How do you feel today? Is this a question you would like to hear more regularly? Or do you think that “how are you?” sounds more appropriate?
Looking back I think that my mother would have by far preferred the first question as it relates more to emotions than the usual “how are you”.
Some of us connect with others mainly through feelings and thus have a different approach to life than others, to illustrate such a personality I chose to write about my mother as she belonged to those connecting with others mainly through feelings. She was very compassionate, warm and sensitive.
I can imagine that she would have been a great blogger as communication belonged to her basic needs, she wrote tons of letters, a diary in times where she felt alone and grabbed the phone regularly to stay connected with us.

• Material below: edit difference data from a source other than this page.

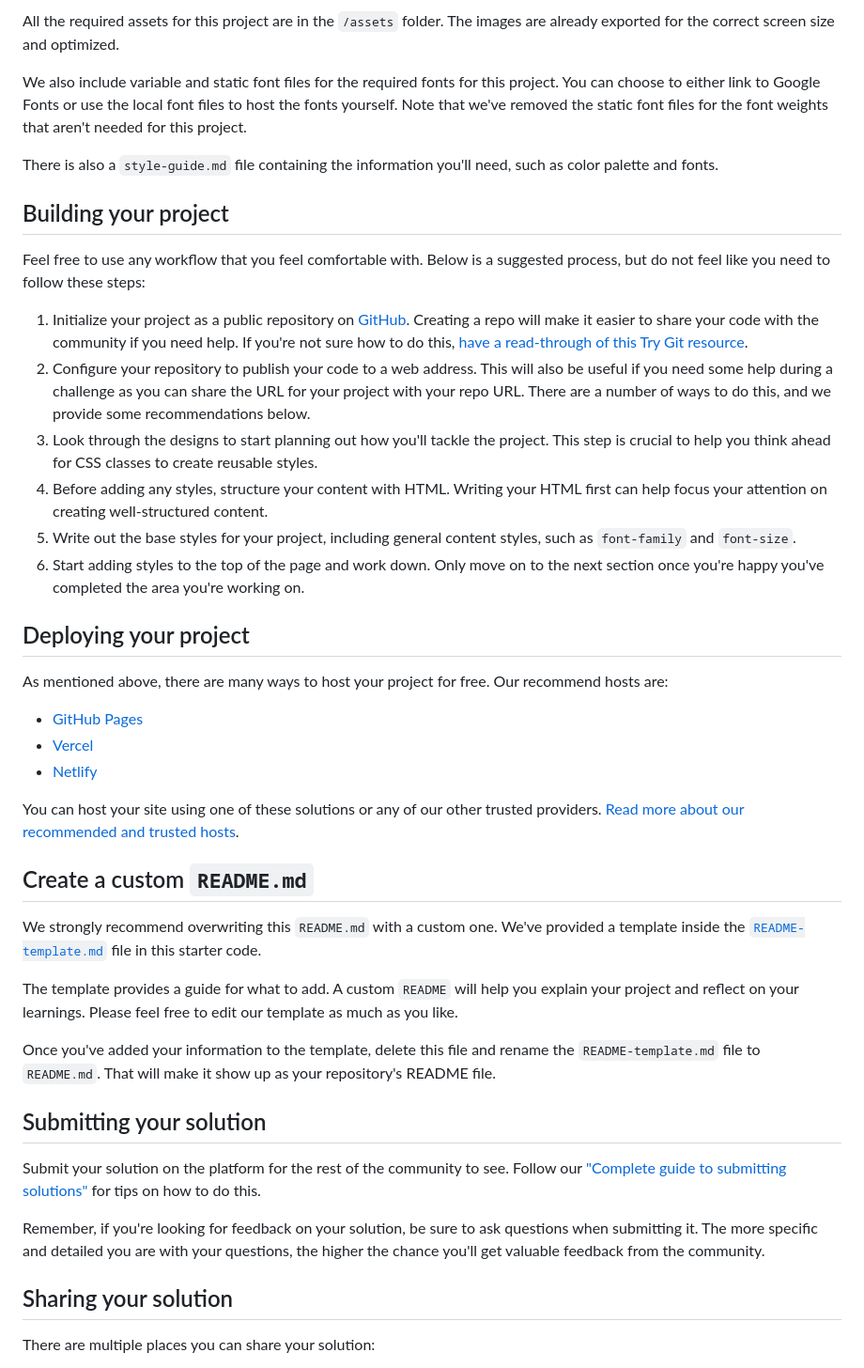
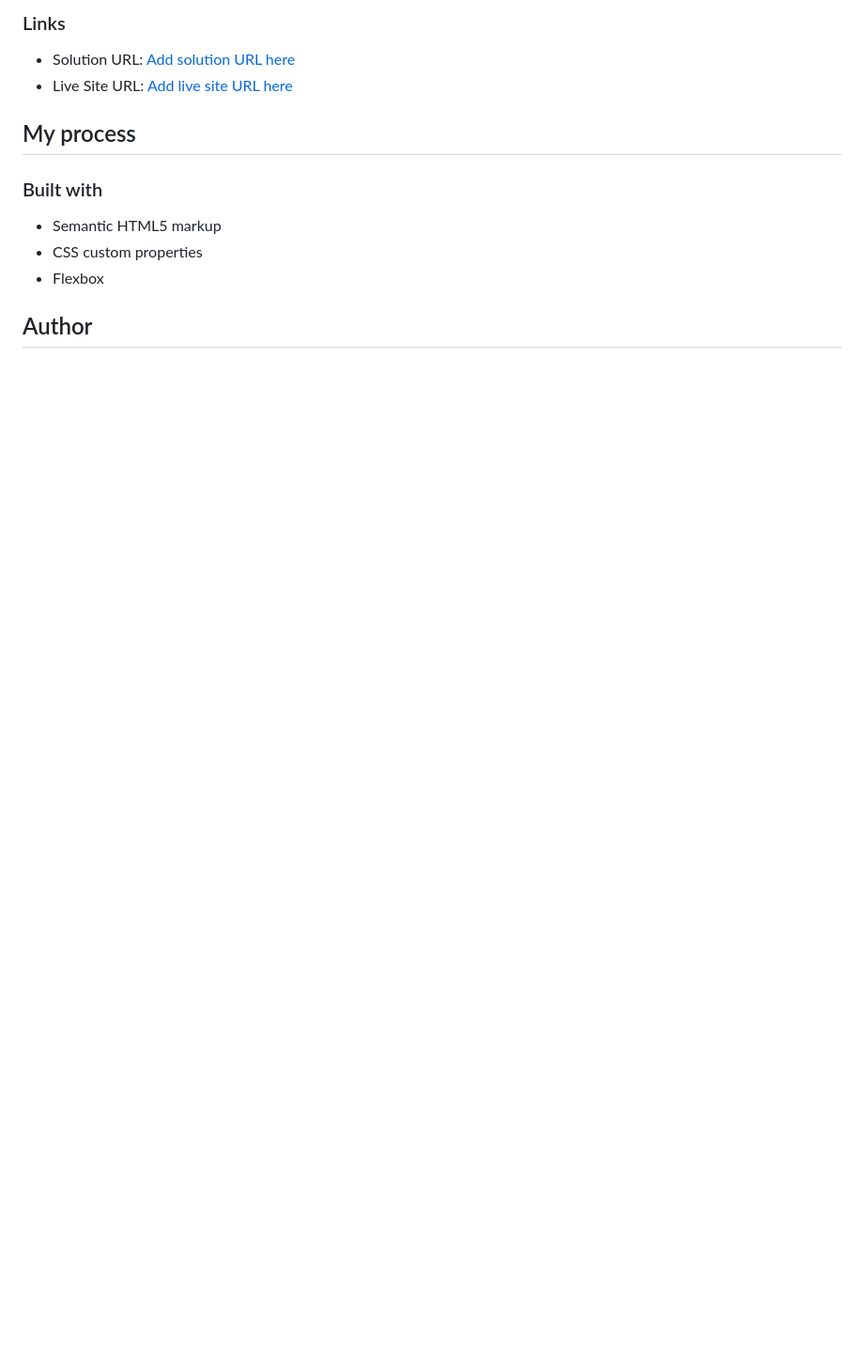
Before and after one commit to GuilhemJoly/social-links-profil-main, a Markdown page: README.md, the part around the change printed below. Shown: that part at 94% size. Drawn GitHub-style; blank space fills up the shorter version.

```diff
--- a/README.md
+++ b/README.md
@@ -32,46 +36,16 @@ If you would like the design files (we provide Sketch & Figma versions) to inspe
 
-All the required assets for this project are in the `/assets` folder. The images are already exported for the correct screen size and optimized.
+### Links
 
-We also include variable and static font files for the required fonts for this project. You can choose to either link to Google Fonts or use the local font files to host the fonts yourself. Note that we've removed the static font files for the font weights that aren't needed for this project.
+- Solution URL: [Add solution URL here](https://github.com/GuilhemJoly/social-links-profil-main)
+- Live Site URL: [Add live site URL here](https://social-links-profil-main.vercel.app/)
 
-There is also a `style-guide.md` file containing the information you'll need, such as color palette and fonts.
+## My process
 
-## Building your project
+### Built with
 
-Feel free to use any workflow that you feel comfortable with. Below is a suggested process, but do not feel like you need to follow these steps:
+- Semantic HTML5 markup
+- CSS custom properties
+- Flexbox
 
-1. Initialize your project as a public repository on [GitHub](https://github.com/). Creating a repo will make it easier to share your code with the community if you need help. If you're not sure how to do this, [have a read-through of this Try Git resource](https://try.github.io/).
-2. Configure your repository to publish your code to a web address. This will also be useful if you need some help during a challenge as you can share the URL for your project with your repo URL. There are a number of ways to do this, and we provide some recommendations below.
-3. Look through the designs to start planning out how you'll tackle the project. This step is crucial to help you think ahead for CSS classes to create reusable styles.
-4. Before adding any styles, structure your content with HTML. Writing your HTML first can help focus your attention on creating well-structured content.
-5. Write out the base styles for your project, including general content styles, such as `font-family` and `font-size`.
-6. Start adding styles to the top of the page and work down. Only move on to the next section once you're happy you've completed the area you're working on.
+## Author
 
-## Deploying your project
-
-As mentioned above, there are many ways to host your project for free. Our recommend hosts are:
-
-- [GitHub Pages](https://pages.github.com/)
-- [Vercel](https://vercel.com/)
-- [Netlify](https://www.netlify.com/)
-
-You can host your site using one of these solutions or any of our other trusted providers. [Read more about our recommended and trusted hosts](https://medium.com/frontend-mentor/frontend-mentor-trusted-hosting-providers-bf000dfebe).
-
-## Create a custom `README.md`
-
-We strongly recommend overwriting this `README.md` with a custom one. We've provided a template inside the [`README-template.md`](./README-template.md) file in this starter code.
-
-The template provides a guide for what to add. A custom `README` will help you explain your project and reflect on your learnings. Please feel free to edit our template as much as you like.
-
-Once you've added your information to the template, delete this file and rename the `README-template.md` file to `README.md`. That will make it show up as your repository's README file.
-
-## Submitting your solution
-
-Submit your solution on the platform for the rest of the community to see. Follow our ["Complete guide to submitting solutions"](https://medium.com/frontend-mentor/a-complete-guide-to-submitting-solutions-on-frontend-mentor-ac6384162248) for tips on how to do this.
-
-Remember, if you're looking for feedback on your solution, be sure to ask questions when submitting it. The more specific and detailed you are with your questions, the higher the chance you'll get valuable feedback from the community.
-
-## Sharing your solution
-
-There are multiple places you can share your solution:
-
```
Also changed, not shown: other parts of README.md (+24 -33 lines), README-template.md (deleted, +0 -110 lines), assets/images/desktop-finished.png (added), assets/images/phone-375px-finished.png (added), 2 other files.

Had she started a blog it would have been centered on beautiful things, tasty cooking, and the regular activities of her favorite clubs. To describe it in more generic terms her blog would have certainly contained a lot sensory stimulation.
A Need: Sensory Stimulus

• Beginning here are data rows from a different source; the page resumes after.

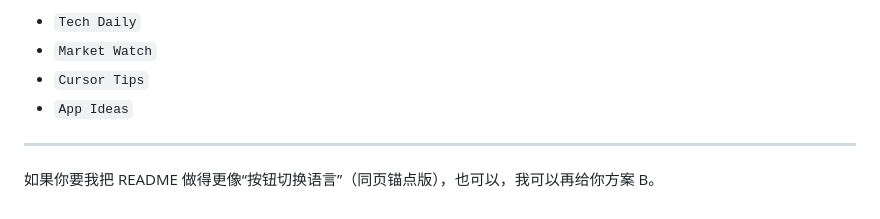
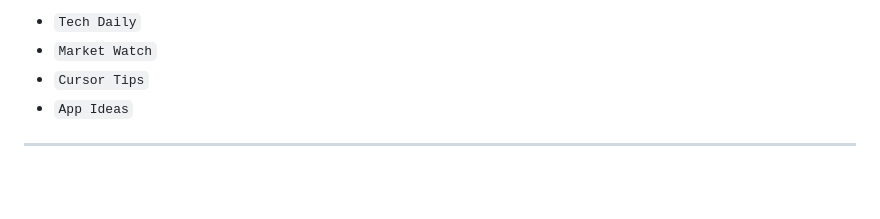
Before and after one commit to Rayup0124/AI_Tech_Daily_Learner, a Markdown page: README.zh-CN.md, the part around the change. Drawn GitHub-style; blank space fills up the shorter version.

Commit message:
Remove extra note from Chinese README

```diff
--- a/README.zh-CN.md
+++ b/README.zh-CN.md
@@ -125,5 +125,3 @@ Web 端只需要轻量依赖（见 `requirements.txt`），不会把完整 AI/
 - `App Ideas`
 
 ---
-
-如果你要我把 README 做得更像“按钮切换语言”（同页锚点版），也可以，我可以再给你方案 B。
```
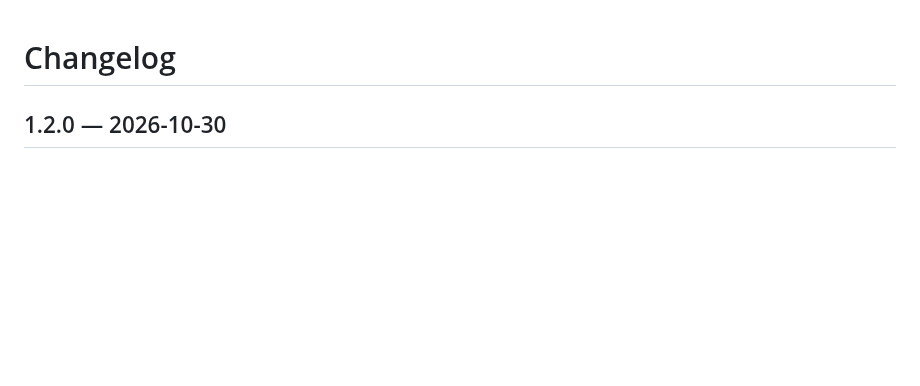
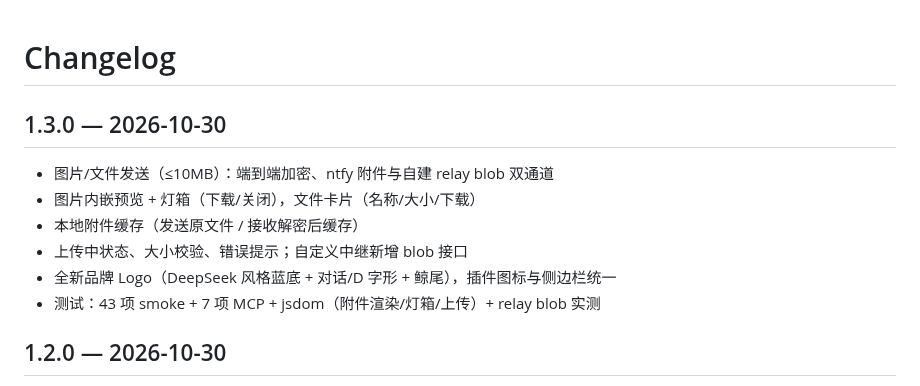
Before and after one commit to unfar/dsh-chat-plugin, a Markdown page: CHANGELOG.md, the part around the change. GitHub-like rendering; blank space fills up the shorter version.

```diff
--- a/CHANGELOG.md
+++ b/CHANGELOG.md
@@ -1,4 +1,12 @@
 # Changelog
+
+## 1.3.0 — 2026-10-30
+- 图片/文件发送（≤10MB）：端到端加密、ntfy 附件与自建 relay blob 双通道
+- 图片内嵌预览 + 灯箱（下载/关闭），文件卡片（名称/大小/下载）
+- 本地附件缓存（发送原文件 / 接收解密后缓存）
+- 上传中状态、大小校验、错误提示；自定义中继新增 blob 接口
+- 全新品牌 Logo（DeepSeek 风格蓝底 + 对话/D 字形 + 鲸尾），插件图标与侧边栏统一
+- 测试：43 项 smoke + 7 项 MCP + jsdom（附件渲染/灯箱/上传）+ relay blob 实测
 
 ## 1.2.0 — 2026-10-30
 - 引用回复（气泡引用块、回复条、取消、加密同步）
```
Also changed, not shown: README.md (+26 -0 lines), docs/logo.png (added), docs/preview-attachments.png (added), docs/preview-dark.png, docs/preview-light.png, 9 other files.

Beautiful things had a major importance for my mother and the range of things in which she saw beauty was huge: it could be a fabric especially if touching it was agreeable, a special perfume, a nicely crafted tool, a smooth stone just as well as a breathtaking view or architecture. With this in mind, she would decorate our home using even unimpressive things in order to create a nice atmosphere and make sure that coming home felt nice.
In her case the need to taste led to a passion for cooking accompanied by a great pleasure to smell spices from all over the world. Others might have selected a different occupation for example to care about their garden or maybe listen to music.
Sharing these sensations with others and being in a group belongs to the needs of personalities like my mother, thus she regularly invited friends to enjoy delicious meals. She also joined several clubs, where she would occasionally take the leadership to ensure that all the members would have enough occasions to meet and enjoy beauty.
There was only one restriction to her wish to connect: it was important for her to look as good as possible, she thus would never go out of the house if she wasn’t well dressed or didn’t have her make-up and a note of perfume on her.
Less Appreciated: Bare Facts
Communication for her was intended at understanding who the person she was talking to was and how they felt and much less related to the exchange of information. In times this made it necessary to adapt to her style of communication. I remember that there were multiple occasions when I asked my mother for driving directions and was incapable to understand her description. I couldn’t follow her description packed with details describing the view I would have while finding my way.
When asking for information, do you appreciate to have the bare facts or do you like to know the story behind?
A Need: Caring
She loved to nurture others and regularly had people approaching her to share multiple details about their life and personal stories. They did so because of her unconditional acceptance of them and giving such recognition was natural to her as it corresponded to the recognition she looked for herself.
How to Support Them
As far as we know, about a third of the population will have feelings as main perception.
Now think about your environment, do you know someone with similar traits as my mother? Did you recognize such a person perceiving their environment through their feelings? Knowing this person, can you see how the following suggestions help to get along best with this person and how they allow boosting his or her performance?
- Make sure that a place is available allowing for casual meetings for example around the coffee machine. They will use it these opportunities to connect, be compassionate and supportive with their fellow workers.
- Give them room to put up some family pictures and use other elements to make their office a cozy working area. When in need of energy they will be able to use these details as sensory stimulator allowing them to feel well.
- Make sure that their office, even if it allows for some moments of retreat, is close to their colleague’s offices as they need the ability to connect.
- When making a compliment, avoid compliments about their achievements instead give them an unconditional recognition of their person (for example “I’m glad that you are here” or “you are important to the company and me”). Recognizing them as a person will motivate them to achieve as much as possible.
- Don’t critique their mistakes too much, as they often don’t separate mistakes they make from their own person.
This post continues my series about different personality types, which started with How to Recognize Competence
[Original publication via frogstalk.com, Aug 19, 2010]